Exercise details
Print all of the records below again without a single difference.

<<<<

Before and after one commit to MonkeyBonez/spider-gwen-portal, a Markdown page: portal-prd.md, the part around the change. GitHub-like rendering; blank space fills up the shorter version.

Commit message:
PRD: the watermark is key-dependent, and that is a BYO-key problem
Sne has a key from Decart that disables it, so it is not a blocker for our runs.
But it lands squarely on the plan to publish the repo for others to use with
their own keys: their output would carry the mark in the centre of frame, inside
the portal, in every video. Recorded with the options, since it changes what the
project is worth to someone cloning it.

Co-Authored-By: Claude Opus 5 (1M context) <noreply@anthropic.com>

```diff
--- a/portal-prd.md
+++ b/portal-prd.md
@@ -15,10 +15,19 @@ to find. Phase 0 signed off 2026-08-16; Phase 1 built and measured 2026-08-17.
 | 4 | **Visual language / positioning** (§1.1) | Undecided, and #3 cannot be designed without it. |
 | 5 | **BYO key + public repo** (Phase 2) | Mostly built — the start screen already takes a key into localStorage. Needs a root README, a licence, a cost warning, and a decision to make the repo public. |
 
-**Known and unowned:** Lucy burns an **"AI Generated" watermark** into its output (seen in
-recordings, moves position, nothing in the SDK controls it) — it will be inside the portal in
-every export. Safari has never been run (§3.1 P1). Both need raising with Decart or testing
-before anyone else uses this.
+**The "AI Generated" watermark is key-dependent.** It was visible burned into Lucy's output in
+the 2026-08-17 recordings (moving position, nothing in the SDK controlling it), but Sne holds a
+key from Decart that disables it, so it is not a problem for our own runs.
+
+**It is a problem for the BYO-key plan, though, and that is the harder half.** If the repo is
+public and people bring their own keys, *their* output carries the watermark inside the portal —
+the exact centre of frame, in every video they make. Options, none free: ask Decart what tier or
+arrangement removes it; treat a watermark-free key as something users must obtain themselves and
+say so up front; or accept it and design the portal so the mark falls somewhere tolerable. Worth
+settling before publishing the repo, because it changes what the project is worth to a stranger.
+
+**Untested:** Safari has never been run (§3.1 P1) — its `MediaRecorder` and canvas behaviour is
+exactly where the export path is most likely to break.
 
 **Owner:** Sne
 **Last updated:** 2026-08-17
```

>>>>

Answer to this exercise
Before and after one commit to MonkeyBonez/spider-gwen-portal, a Markdown page: portal-prd.md, the part around the change. GitHub-like rendering; blank space fills up the shorter version.

Commit message:
PRD: the watermark is key-dependent, and that is a BYO-key problem
Sne has a key from Decart that disables it, so it is not a blocker for our runs.
But it lands squarely on the plan to publish the repo for others to use with
their own keys: their output would carry the mark in the centre of frame, inside
the portal, in every video. Recorded with the options, since it changes what the
project is worth to someone cloning it.

Co-Authored-By: Claude Opus 5 (1M context) <noreply@anthropic.com>

```diff
--- a/portal-prd.md
+++ b/portal-prd.md
@@ -15,10 +15,19 @@ to find. Phase 0 signed off 2026-08-16; Phase 1 built and measured 2026-08-17.
 | 4 | **Visual language / positioning** (§1.1) | Undecided, and #3 cannot be designed without it. |
 | 5 | **BYO key + public repo** (Phase 2) | Mostly built — the start screen already takes a key into localStorage. Needs a root README, a licence, a cost warning, and a decision to make the repo public. |
 
-**Known and unowned:** Lucy burns an **"AI Generated" watermark** into its output (seen in
-recordings, moves position, nothing in the SDK controls it) — it will be inside the portal in
-every export. Safari has never been run (§3.1 P1). Both need raising with Decart or testing
-before anyone else uses this.
+**The "AI Generated" watermark is key-dependent.** It was visible burned into Lucy's output in
+the 2026-08-17 recordings (moving position, nothing in the SDK controlling it), but Sne holds a
+key from Decart that disables it, so it is not a problem for our own runs.
+
+**It is a problem for the BYO-key plan, though, and that is the harder half.** If the repo is
+public and people bring their own keys, *their* output carries the watermark inside the portal —
+the exact centre of frame, in every video they make. Options, none free: ask Decart what tier or
+arrangement removes it; treat a watermark-free key as something users must obtain themselves and
+say so up front; or accept it and design the portal so the mark falls somewhere tolerable. Worth
+settling before publishing the repo, because it changes what the project is worth to a stranger.
+
+**Untested:** Safari has never been run (§3.1 P1) — its `MediaRecorder` and canvas behaviour is
+exactly where the export path is most likely to break.
 
 **Owner:** Sne
 **Last updated:** 2026-08-17
```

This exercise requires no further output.